I can’t believe it’s 2023 and the peasant masses are still too poor, uneducated and slovenly to make this distinction, but here we are. I am an egg bake, and you miserable people need to stop mistaking me for a fucking omelet.
We are not the same. We are both made with a combination of eggs, perhaps a splash of milk, a variety of vegetables, sometimes a sprinkle of ham, and if you’re disgusting, more bacon than eggs. But that’s where the similarities end.
Egg bakes were invented in ancient Greece in 712 B.C. when philosopher Thales of Miletus famously wrote, “The way of living virtuously is by never doing ourselves what we bake in others.” This was actually a typo. “Bake” was supposed to be “blame,” but his scribe was an idiot writing in stone, so the typo lasted for 2,000 years. Thus, a local chef saw the tablet on his way to his restaurant, where he cooked for gladiators who were about to fight each other to the death.
“What if we bake eggs?” He thought. An astute observation, I know. Hence, the egg bake was born and lived happily ever after until the fucking omelet came and ruined everything.
The omelet was invented in Reno, Nevada in 1974. Donna Fields and her loud husband Keith were spending their dream vacation at the Peppermill Resort Spa Casino, yelling at each other by day and gambling away each others’ 401k’s at night. On the third day, they went to the diner across the street for breakfast. Hungover and utterly sick of each other, Keith asked waiter if he could have eggs and bacon.
“Would it kill you to eat a vegetable?” Donna scoffed, rightfully so if you ask me.
So, to make a point in the most annoying fashion, Keith asked the waiter to cook his bacon in his eggs. Then, he requested the chef add peppers diced so small they’re practically juice, and sprinkle the entire monstrosity with four pieces of red onion they’d make you choke.
Hence, the omelet was born and my misery began. Except, I made all that up. I think “omelet” is French for “inferior garbage that no one should ever be forced to consume.” Or maybe it means eggs. I’m an egg bake, not a linguist. Oh, and by the way? Spelling it “omelette” like the British doesn’t make it any better, it just makes the misery slightly longer.

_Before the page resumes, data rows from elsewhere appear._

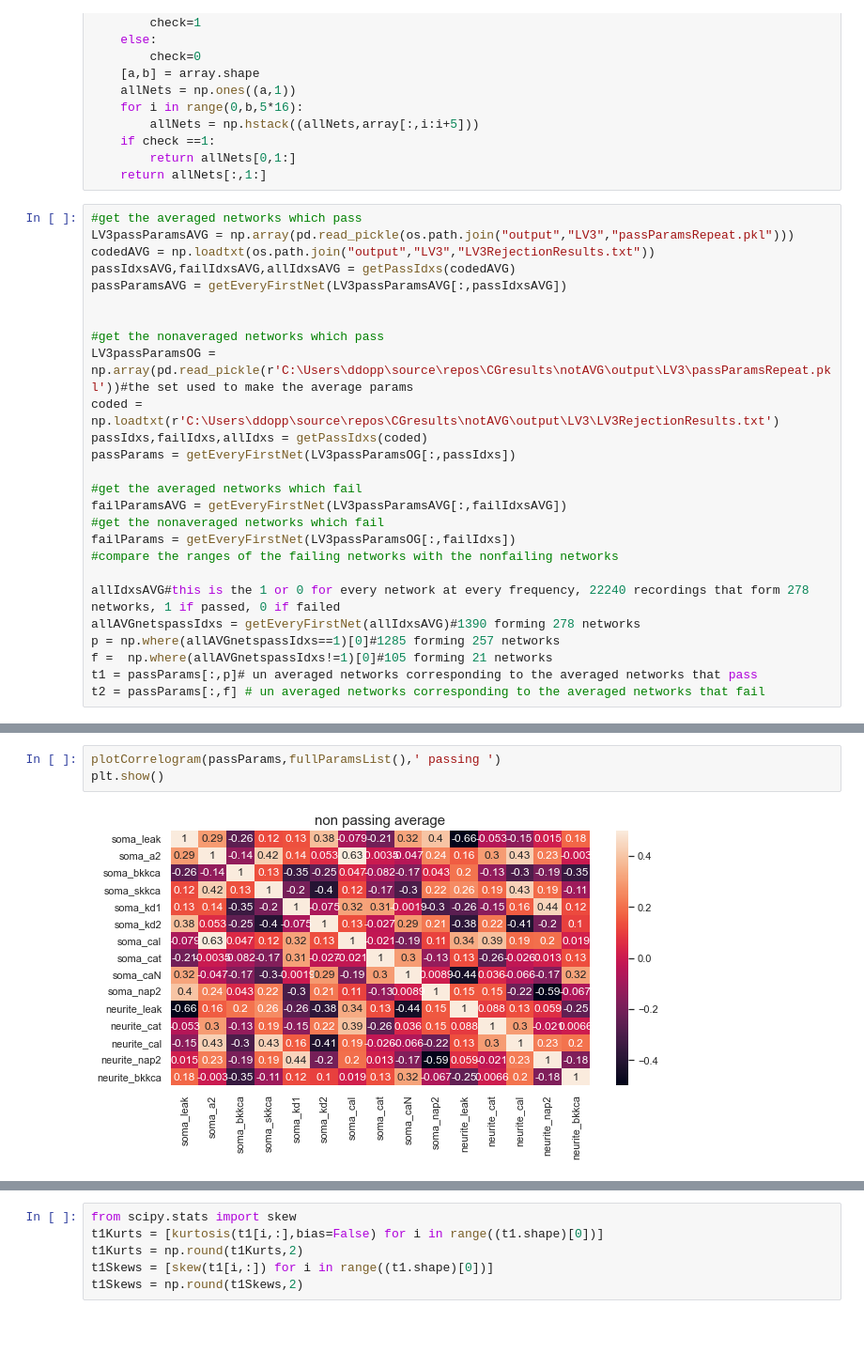
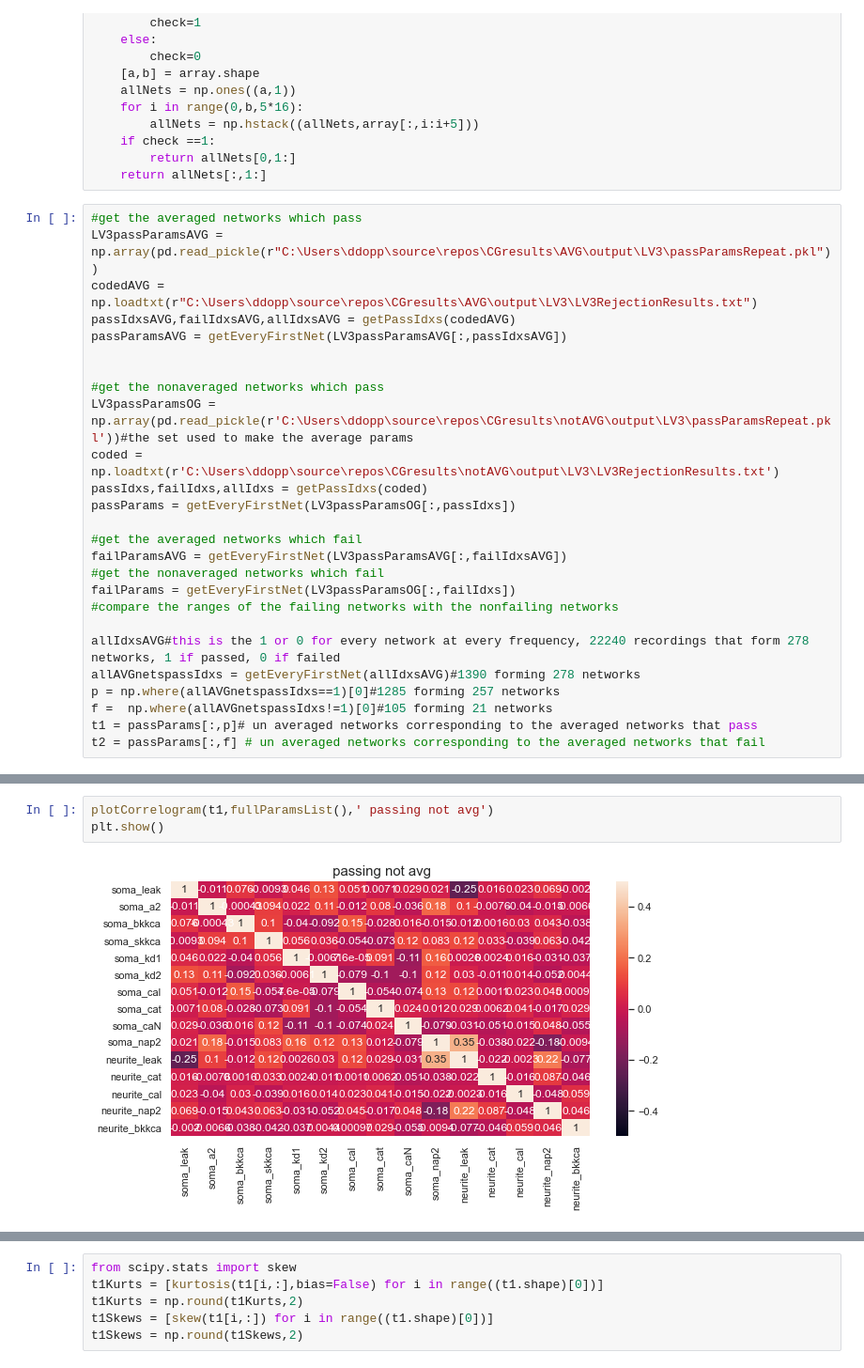
Before and after one commit to ddopp4877/CGProjectpub, a Jupyter notebook: Checkruns.ipynb, the cells around one changed output, grey strips where cells are left out. Shown at 94% size. Cells and saved outputs as stored; diff of their text form; blank space fills up the shorter version.

```diff
--- a/Checkruns.ipynb
+++ b/Checkruns.ipynb
@@ -143,8 +143,8 @@ def getEveryFirstNet(array):
     return allNets[:,1:]
 # %%
 #get the averaged networks which pass
-LV3passParamsAVG = np.array(pd.read_pickle(os.path.join("output","LV3","passParamsRepeat.pkl")))
-codedAVG = np.loadtxt(os.path.join("output","LV3","LV3RejectionResults.txt"))
+LV3passParamsAVG = np.array(pd.read_pickle(r"C:\Users\ddopp\source\repos\CGresults\AVG\output\LV3\passParamsRepeat.pkl"))
+codedAVG = np.loadtxt(r"C:\Users\ddopp\source\repos\CGresults\AVG\output\LV3\LV3RejectionResults.txt")
 passIdxsAVG,failIdxsAVG,allIdxsAVG = getPassIdxs(codedAVG)
 passParamsAVG = getEveryFirstNet(LV3passParamsAVG[:,passIdxsAVG])
 
@@ -216,6 +201,6 @@ pd.DataFrame(t2)
 # %%
-plotCorrelogram(passParams,fullParamsList(),' passing ')
+plotCorrelogram(t1,fullParamsList(),' passing not avg')
 plt.show()
 # %% [output]
-[figure, old version]
+[figure, new version]
 # %%
```
Also changed, not shown: parts of 47 cells of this notebook, 5 other files.
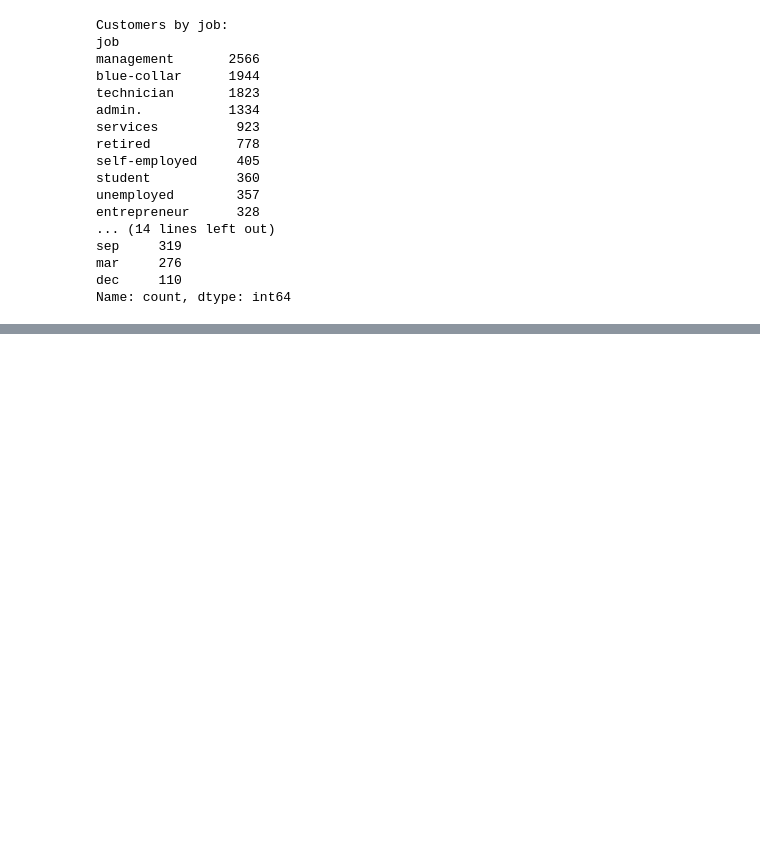
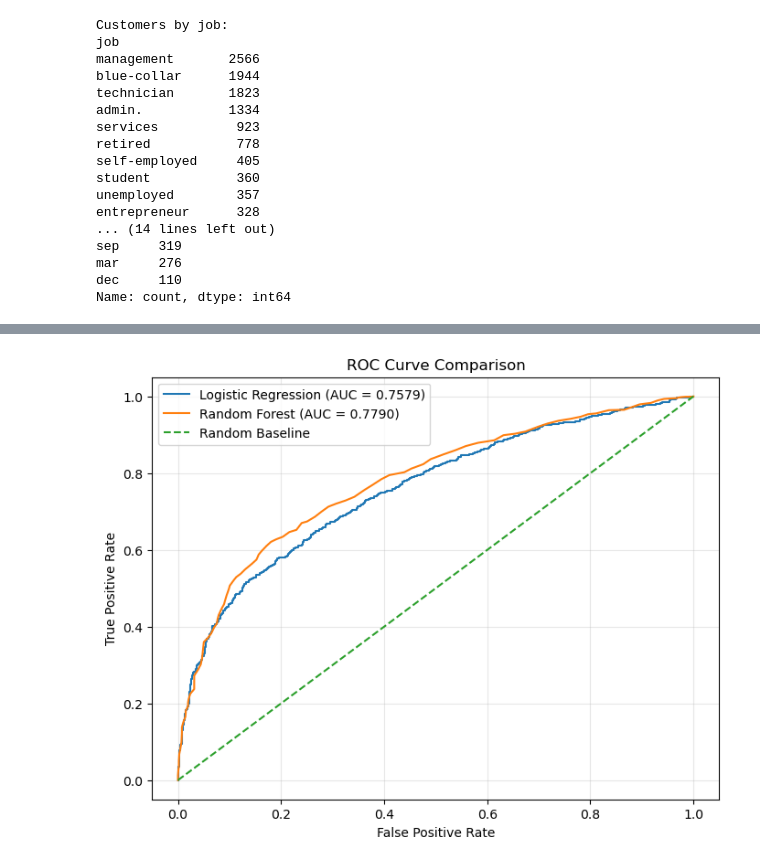
Before and after one commit to jasleenjk07/markovate-assessment, a Jupyter notebook: notebooks/Customer_Subscription_Classification.ipynb, the cells around one changed output, grey strips where cells are left out. Cells and saved outputs as stored; diff of their text form; code cells hidden in the pictures; blank space fills up the shorter version.

```diff
--- a/notebooks/Customer_Subscription_Classification.ipynb
+++ b/notebooks/Customer_Subscription_Classification.ipynb
@@ -457,0 +549,28 @@ Name: count, dtype: int64
+# %%
+fpr_logistic, tpr_logistic, _ = roc_curve(
+    Y_test, y_prob_logistic
+)
+
+fpr_rf, tpr_rf, _ = roc_curve(
+    Y_test, y_prob_rf
+)
+
+plt.figure(figsize=(8,6))
+plt.plot(
+    fpr_logistic, tpr_logistic,
+    label = f"Logistic Regression (AUC = {auc_logistic:.4f})"
+)
+plt.plot(
+    fpr_rf, tpr_rf,
+    label = f"Random Forest (AUC = {auc_rf:.4f})"
+)
+
+plt.plot([0, 1], [0, 1], linestyle = "--", label = "Random Baseline")
+plt.xlabel("False Positive Rate")
+plt.ylabel("True Positive Rate")
+plt.title("ROC Curve Comparison")
+plt.legend()
+plt.grid(alpha=0.3)
+plt.show()
+# %% [output]
+[figure, added]
```
Also changed, not shown: parts of 17 cells of this notebook.
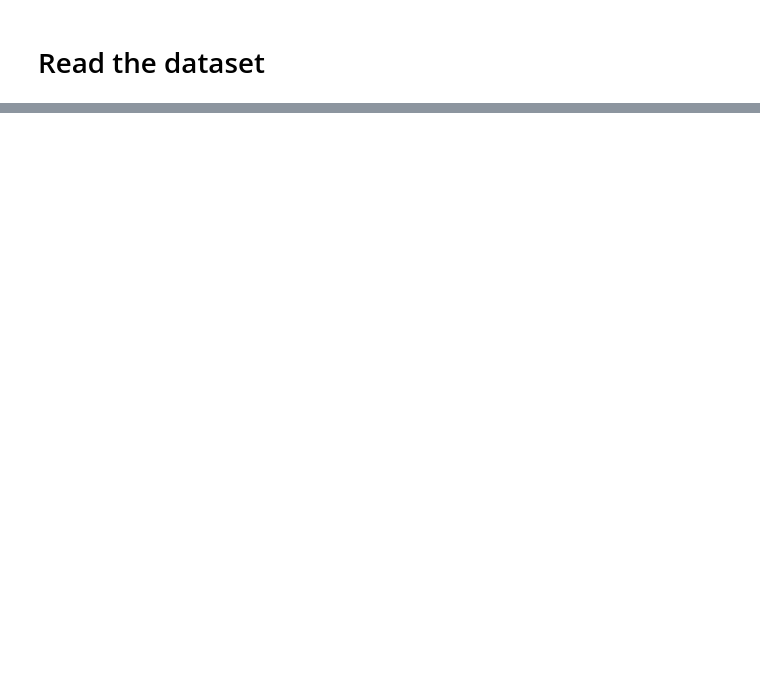
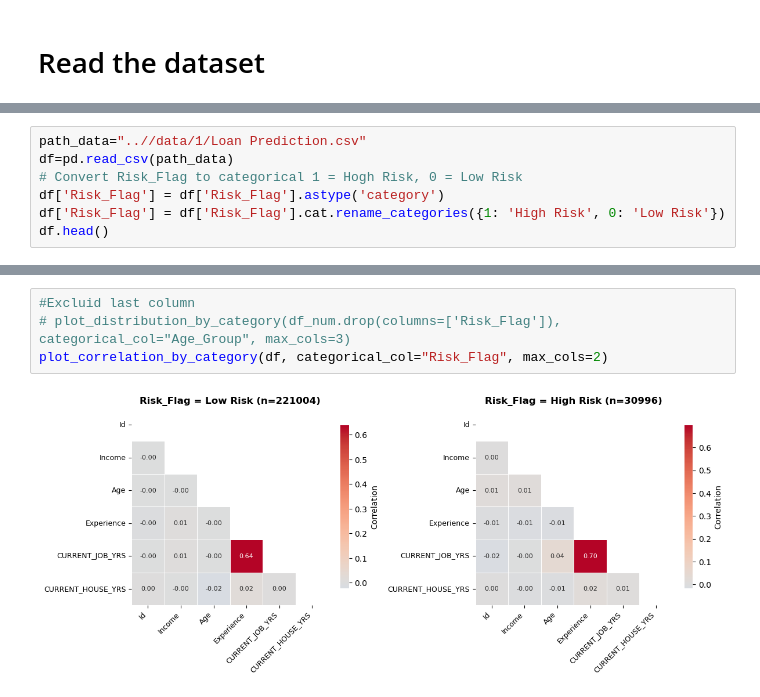
Before and after one commit to MateoHeras77/loan-prediction, a Jupyter notebook: Notebooks/00 First Approach.ipynb, the cells around one changed output, grey strips where cells are left out. Drawn from its saved outputs; the diff is of its cells as text; blank space fills up the shorter version.

```diff
--- a/Notebooks/00 First Approach.ipynb
+++ b/Notebooks/00 First Approach.ipynb
@@ -48,0 +57,7 @@ df.head()
+# %%
+path_data="..//data/1/Loan Prediction.csv"
+df=pd.read_csv(path_data)
+# Convert Risk_Flag to categorical 1 = Hogh Risk, 0 = Low Risk
+df['Risk_Flag'] = df['Risk_Flag'].astype('category')
+df['Risk_Flag'] = df['Risk_Flag'].cat.rename_categories({1: 'High Risk', 0: 'Low Risk'})
+df.head()
@@ -66,0 +130,6 @@ from src.visualizations import binary_dashboard
+# %%
+#Excluid last column
+# plot_distribution_by_category(df_num.drop(columns=['Risk_Flag']), categorical_col="Age_Group", max_cols=3)
+plot_correlation_by_category(df, categorical_col="Risk_Flag", max_cols=2)
+# %% [output]
+[figure, added]
```
Also changed, not shown: parts of 30 cells of this notebook, 20 other files.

Egg bakes carry themselves with modesty and class. I refuse to cook on the stove for everyone to see. I have never finished in two minutes. I am “lightly garnished” with a sprig of basil or a hint of chives. Not hacked into tiny pieces, slathered in ketchup, and smeared all over the face of your disgusting child. You can order me at a Parisian café or a French bistro in New York. I do not grace any diners in Kansas with my presence. If you aren’t writing the next great American novel when you eat me, I will spit in your drink.
The omelet is a shapeless blob with no personality. It’s an atrocity plus ham. I am delicately eaten with a very small fork on the Upper East Side next to an even smaller Pomeranian in a stroller wearing Chanel. We are not the same.
If you even think about calling me a casserole, I will light your oven on fire.
Bobbie Armstrong is a former child, current writer and student. Her work has appeared on McSweeney’s, Slackjaw, Belladonna Comedy, Little Old Lady, and her parents’ fridge. Follow her existential crisis @bobbien_